Putrajaya’s crackdown on atheists a distraction, says report

ACADEMICS believe that current crackdown on atheism in Malaysia is meant to whip up support among Barisan Nasional’s conservative Malay-Muslim base, the South China Morning Post reports today.

It quotes senior International Islamic University Malaysia lecturer Dr Maszlee Malik as describing the pursuit of atheists as a political red hearing to distract people from everyday issues.

“These kinds of activities were well-planned to be sensationalised before the election. (The ruling coalition) Barisan Nasional will stir religious and racial sentiments, and it’s unfortunate these youths couldn’t read the situation. BN just needs more controversial issues so they can prove to majority rural and conservative Malays that they are the real defenders of Islam,” he said.

It was reported earlier that the authorities are investigating atheism in Malaysia after the group Atheist Republic, a Canada-based organisation, last week posted a picture of a gathering that appeared to include Malays. 

 The Federal Territories Islamic Religious Department said it would take action if it was true that Muslims had attended the event. Minister in the Prime Minsiter’s Department Shahidan Kassim urged Jawi and other religious authorities to hunt down atheists “to restore their faith”. 

Maszlee said the next “big issues” to be hyped up by Putrajaya would be “LGBT (Lesbian, Gay, Bisexual and Transgender) rights, Christianity and then liberalism – as long as these fringe groups are vocal or provocative – all to sway people from the real issues such as the 1Malaysia Development Bhd (1MDB) corruption scandal, GST (goods and services tax), kleptocracy, the ‘Chinasisation’ of the economy, corruption and so on.”

Dr Ahmad Farouk Mousa, director of the think tank Islamic Renaissance Front, said this crackdown and other moves, such as not passing legislation meant to end unilateral child conversions to Islam, were meant to appease conservative Muslims.

“This group is a lifeline to the current ruling coalition in the face of massive corruption. As for the government – the state really doesn’t have any legitimacy to interfere because what these kids are doing is not curtailing any other citizen’s temporal rights.”

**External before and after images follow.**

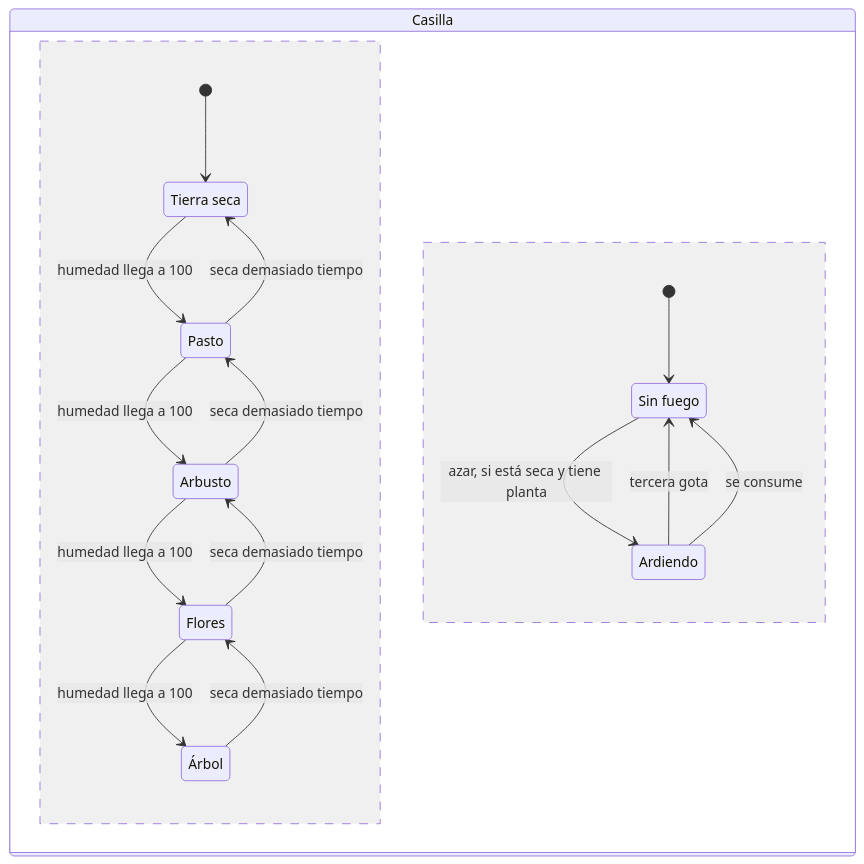
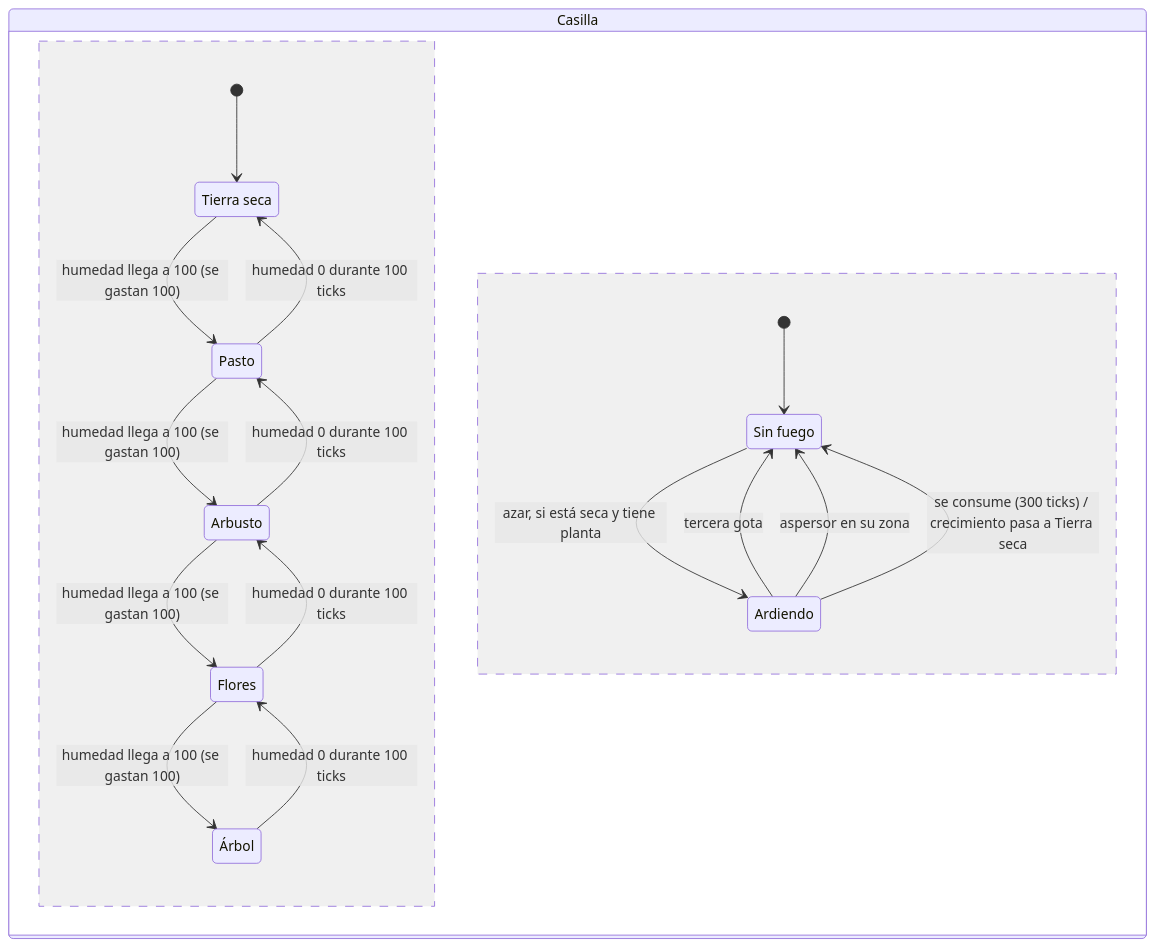
Before and after one commit to iadev2005/hydrovalley: the second of 7 diagrams in docs/documento-inicial.md, drawn with Mermaid. The commit also changed other lines of this file and 13 other files, not shown here.

Commit message:
docs: resolve design gaps across document, CLAUDE.md and diagrams

````diff
--- a/docs/documento-inicial.md
+++ b/docs/documento-inicial.md
@@ -216,22 +217,23 @@
 ```mermaid
 stateDiagram-v2
     state "Casilla" as Casilla {
         state "Tierra seca" as Seca
         state "Árbol" as Arbol
         [*] --> Seca
-        Seca --> Pasto: humedad llega a 100
-        Pasto --> Arbusto: humedad llega a 100
-        Arbusto --> Flores: humedad llega a 100
-        Flores --> Arbol: humedad llega a 100
-        Arbol --> Flores: seca demasiado tiempo
-        Flores --> Arbusto: seca demasiado tiempo
-        Arbusto --> Pasto: seca demasiado tiempo
-        Pasto --> Seca: seca demasiado tiempo
+        Seca --> Pasto: humedad llega a 100 (se gastan 100)
+        Pasto --> Arbusto: humedad llega a 100 (se gastan 100)
+        Arbusto --> Flores: humedad llega a 100 (se gastan 100)
+        Flores --> Arbol: humedad llega a 100 (se gastan 100)
+        Arbol --> Flores: humedad 0 durante 100 ticks
+        Flores --> Arbusto: humedad 0 durante 100 ticks
+        Arbusto --> Pasto: humedad 0 durante 100 ticks
+        Pasto --> Seca: humedad 0 durante 100 ticks
         --
         state "Sin fuego" as SinFuego
         [*] --> SinFuego
         SinFuego --> Ardiendo: azar, si está seca y tiene planta
         Ardiendo --> SinFuego: tercera gota
-        Ardiendo --> SinFuego: se consume
+        Ardiendo --> SinFuego: aspersor en su zona
+        Ardiendo --> SinFuego: se consume (300 ticks) / crecimiento pasa a Tierra seca
     }
 ```
````
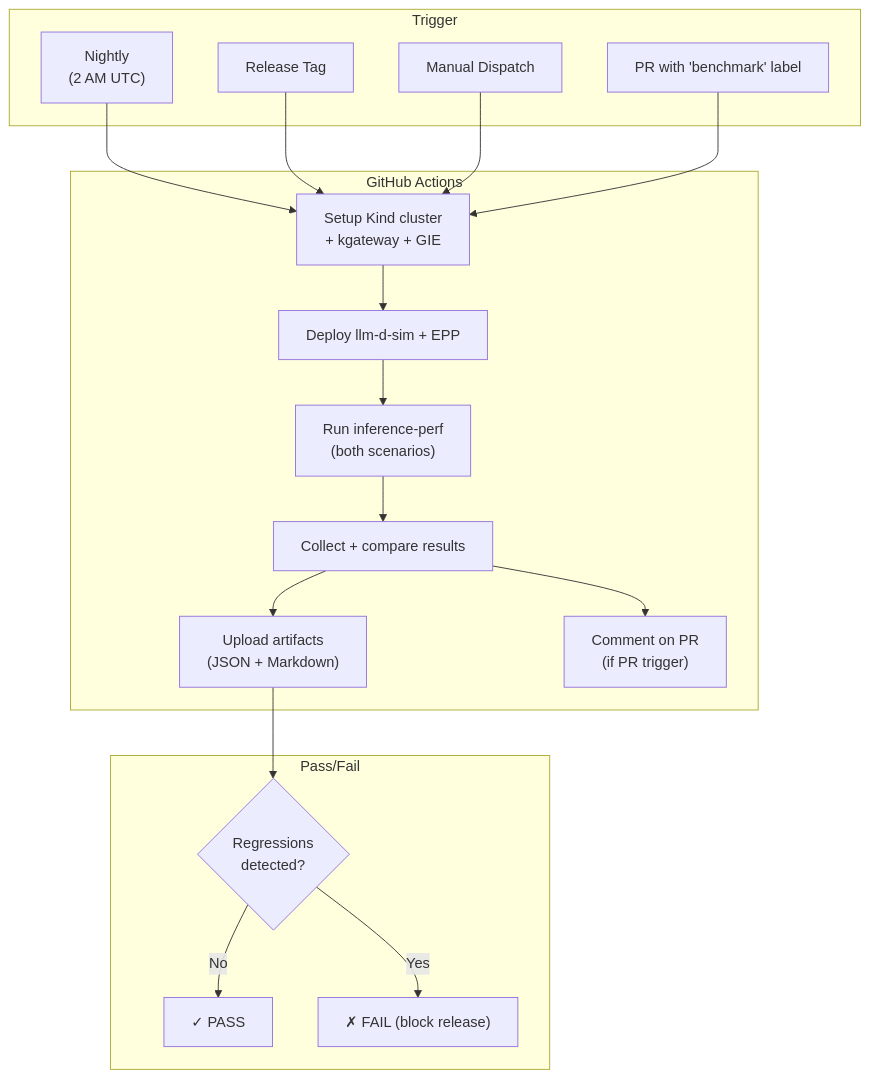
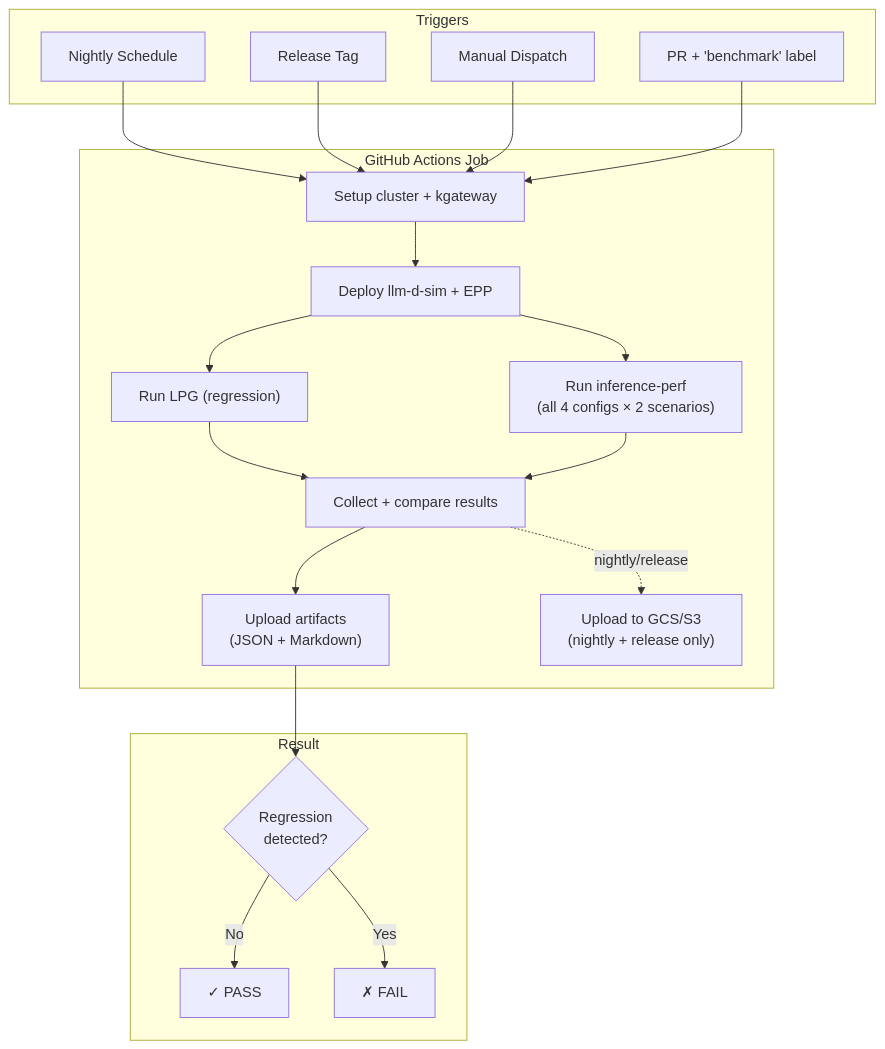
One commit to 1Shubham7/knotes changed the fifth of 6 diagrams in teamp.md. Above: the diagram before and after it, drawn with Mermaid. The commit also changed other lines of this file, not shown here.

````diff
--- a/teamp.md
+++ b/teamp.md
@@ -523,29 +429,27 @@
 ```mermaid
 flowchart TD
-    subgraph "Trigger"
-        NT["Nightly<br/>(2 AM UTC)"]
-        RL["Release Tag"]
-        WD["Manual Dispatch"]
-        PR["PR with 'benchmark' label"]
+    subgraph "Triggers"
+        NT["Nightly Schedule"] & RL["Release Tag"] & WD["Manual Dispatch"] & PR["PR + 'benchmark' label"]
     end
 
-    subgraph "GitHub Actions"
-        SC["Setup Kind cluster<br/>+ kgateway + GIE"]
+    subgraph "GitHub Actions Job"
+        SC["Setup cluster + kgateway"]
         DS["Deploy llm-d-sim + EPP"]
-        RB["Run inference-perf<br/>(both scenarios)"]
-        CR["Collect + compare results"]
+        LR["Run LPG (regression)"]
+        BR["Run inference-perf<br/>(all 4 configs × 2 scenarios)"]
+        CO["Collect + compare results"]
         UP["Upload artifacts<br/>(JSON + Markdown)"]
-        CMT["Comment on PR<br/>(if PR trigger)"]
+        GU["Upload to GCS/S3<br/>(nightly + release only)"]
     end
 
-    subgraph "Pass/Fail"
-        TH{"Regressions<br/>detected?"}
+    subgraph "Result"
+        TH{"Regression<br/>detected?"}
         PASS["✓ PASS"]
-        FAIL["✗ FAIL (block release)"]
+        FAIL["✗ FAIL"]
     end
 
-    NT & RL & WD & PR --> SC --> DS --> RB --> CR --> UP --> TH
+    NT & RL & WD & PR --> SC --> DS --> LR & BR --> CO --> UP --> TH
+    CO -.->|"nightly/release"| GU
     TH -->|"No"| PASS
     TH -->|"Yes"| FAIL
-    CR --> CMT
 ```
````
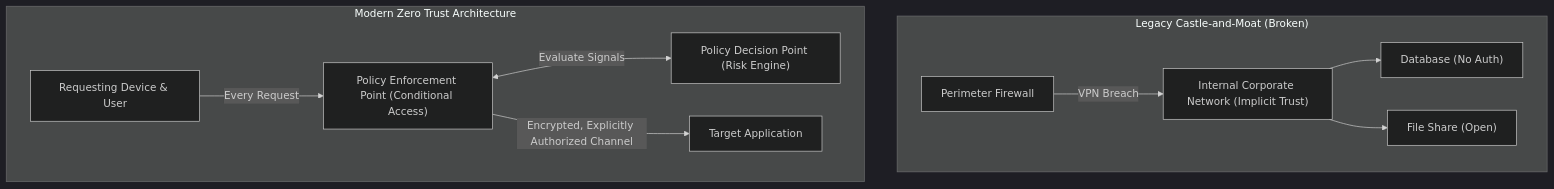
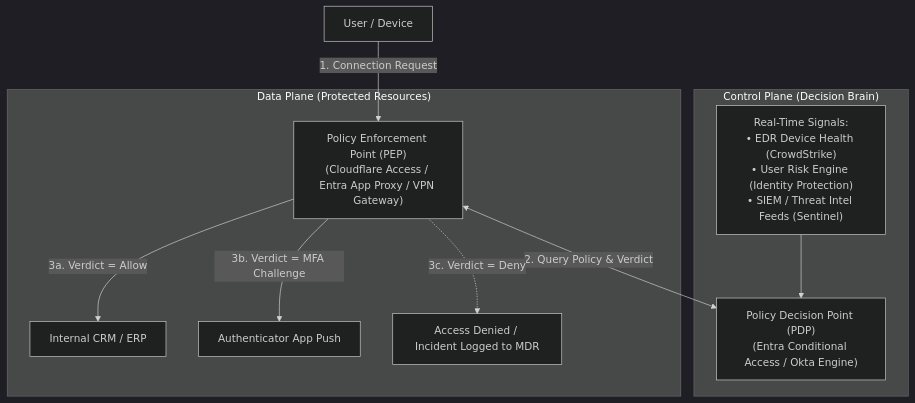
The second of 3 diagrams in IAM/01_Fundamentals/04_The_Zero_Trust_Identity_Model.md (varunks04/CBS-Roleplay), drawn with Mermaid (dark theme) before and after one commit. The commit also changed other lines of this file and 37 other files, not shown here.

````diff
--- a/IAM/01_Fundamentals/04_The_Zero_Trust_Identity_Model.md
+++ b/IAM/01_Fundamentals/04_The_Zero_Trust_Identity_Model.md
@@ -15,21 +74,18 @@
 ```mermaid
-graph TD
-    subgraph "Legacy Castle-and-Moat (Broken)"
-        Firewall["Perimeter Firewall"]
-        LAN["Internal Corporate Network (Implicit Trust)"]
-        Firewall -->|VPN Breach| LAN
-        LAN --> Server1["Database (No Auth)"]
-        LAN --> Server2["File Share (Open)"]
+flowchart TD
+    User["User / Device"] -->|1. Connection Request| PEP["Policy Enforcement Point (PEP)<br/>(Cloudflare Access / Entra App Proxy / VPN Gateway)"]
+    
+    subgraph "Control Plane (Decision Brain)"
+        PDP["Policy Decision Point (PDP)<br/>(Entra Conditional Access / Okta Engine)"]
+        Signals["Real-Time Signals:<br/>• EDR Device Health (CrowdStrike)<br/>• User Risk Engine (Identity Protection)<br/>• SIEM / Threat Intel Feeds (Sentinel)"]
+        Signals --> PDP
     end
 
-    subgraph "Modern Zero Trust Architecture"
-        Client["Requesting Device & User"]
-        PEP["Policy Enforcement Point (Conditional Access)"]
-        PDP["Policy Decision Point (Risk Engine)"]
-        App["Target Application"]
-
-        Client -->|"Every Request"| PEP
-        PEP <-->|"Evaluate Signals"| PDP
-        PEP -->|"Encrypted, Explicitly Authorized Channel"| App
+    PEP <-->|2. Query Policy & Verdict| PDP
+    
+    subgraph "Data Plane (Protected Resources)"
+        PEP -->|3a. Verdict = Allow| App1["Internal CRM / ERP"]
+        PEP -->|3b. Verdict = MFA Challenge| MFA["Authenticator App Push"]
+        PEP -.->|3c. Verdict = Deny| Blocked["Access Denied / Incident Logged to MDR"]
     end
 ```
````
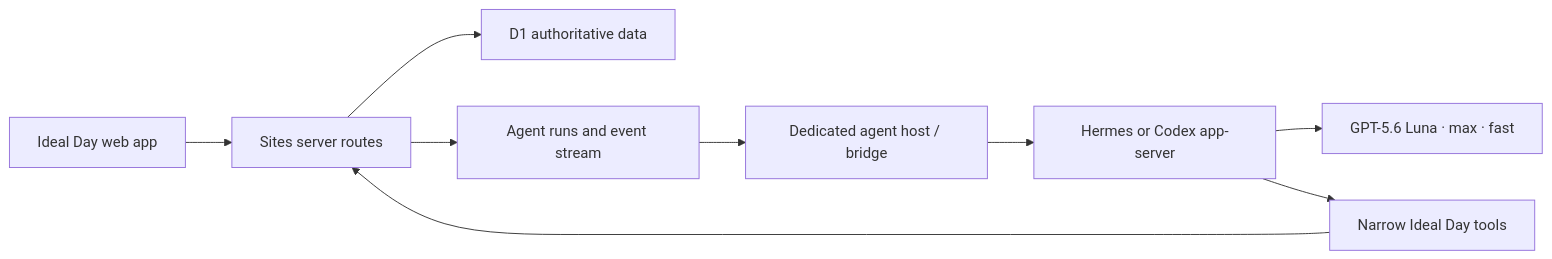
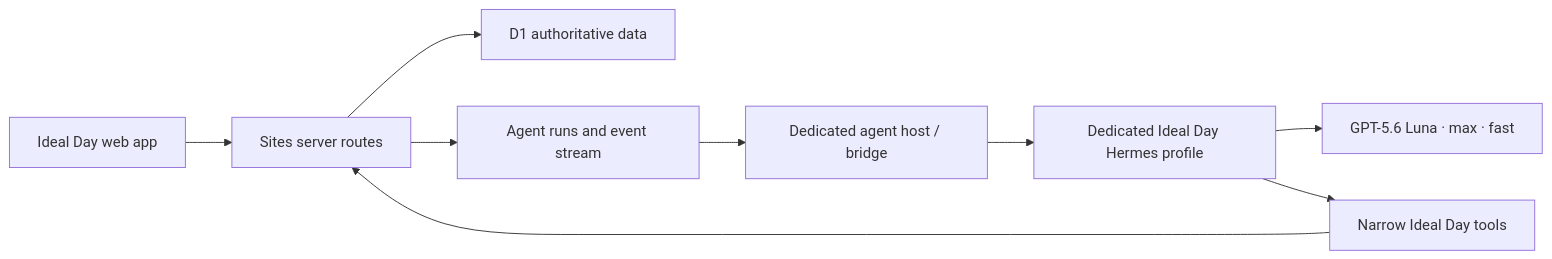
One commit to DarrenRM/ideal-day-planner changed the diagram in PRODUCT_SPEC.md. Above: the diagram before and after it, drawn with Mermaid. The commit also changed other lines of this file, not shown here.

Commit message:
Define activity context and Hermes boundary

````diff
--- a/PRODUCT_SPEC.md
+++ b/PRODUCT_SPEC.md
@@ -280,11 +309,11 @@
 ```mermaid
 flowchart LR
     UI["Ideal Day web app"] --> APP["Sites server routes"]
     APP --> DB["D1 authoritative data"]
     APP --> JOBS["Agent runs and event stream"]
     JOBS --> BRIDGE["Dedicated agent host / bridge"]
-    BRIDGE --> HERMES["Hermes or Codex app-server"]
+    BRIDGE --> HERMES["Dedicated Ideal Day Hermes profile"]
     HERMES --> LUNA["GPT-5.6 Luna · max · fast"]
     HERMES --> TOOLS["Narrow Ideal Day tools"]
     TOOLS --> APP
 ```
````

Lutheran pastor Dr Sivin Kit, who is director of the Centre for Religion and Society, said Shahidan had overreacted when compared with the measured statements from some state muftis.

“We should be more critical of their (politicians’) reaction as opposed to young people posting up pictures – I’m actually very cautious and guarded about why the political leaders are so excited about this.”

The SCMP report also quoted an attendee of the gathering as saying that it was just a casual meeting of like-minded friends and that the government’s reaction did not fit the “crime”.

 “Some choose to discuss topics pertaining to religion, and at times human rights issues dominate the conversations. But to be honest, most of us just wanted to talk about the latest Game of Thrones episode. The government is overreacting, but I’m not surprised. Ideas that bring about social progress, that challenge antiquated religious dogma have always been seen as a threat,” a person identified as Arrawdah said.

University of Malaya law professor Dr Azmi Sharom said atheists were not the only group to persecuted, as Islamic authorities would go after all groups who challenged their dominance in religion.  

“The authorities tend to demonise Muslims who do not follow their school of thought. This includes Ahmadiyas and Shias. The insistence of there being only one school of Islamic thought in Malaysia has become part of the public landscape for many years now. So, no, apostates are not being unfairly demonised – the Islamic authorities demonise all who disagree with them. They are equal opportunity demonisers.”

Atheist Republic founder Armin Navabi said the Malaysian government had to think “long and hard” before criminalising people for merely attending a meeting.

“Does the Malaysian government really want their image to be put right next to countries like Saudi Arabia? To treat these people like criminals, people who haven’t harmed anybody?” –  August 13, 2017.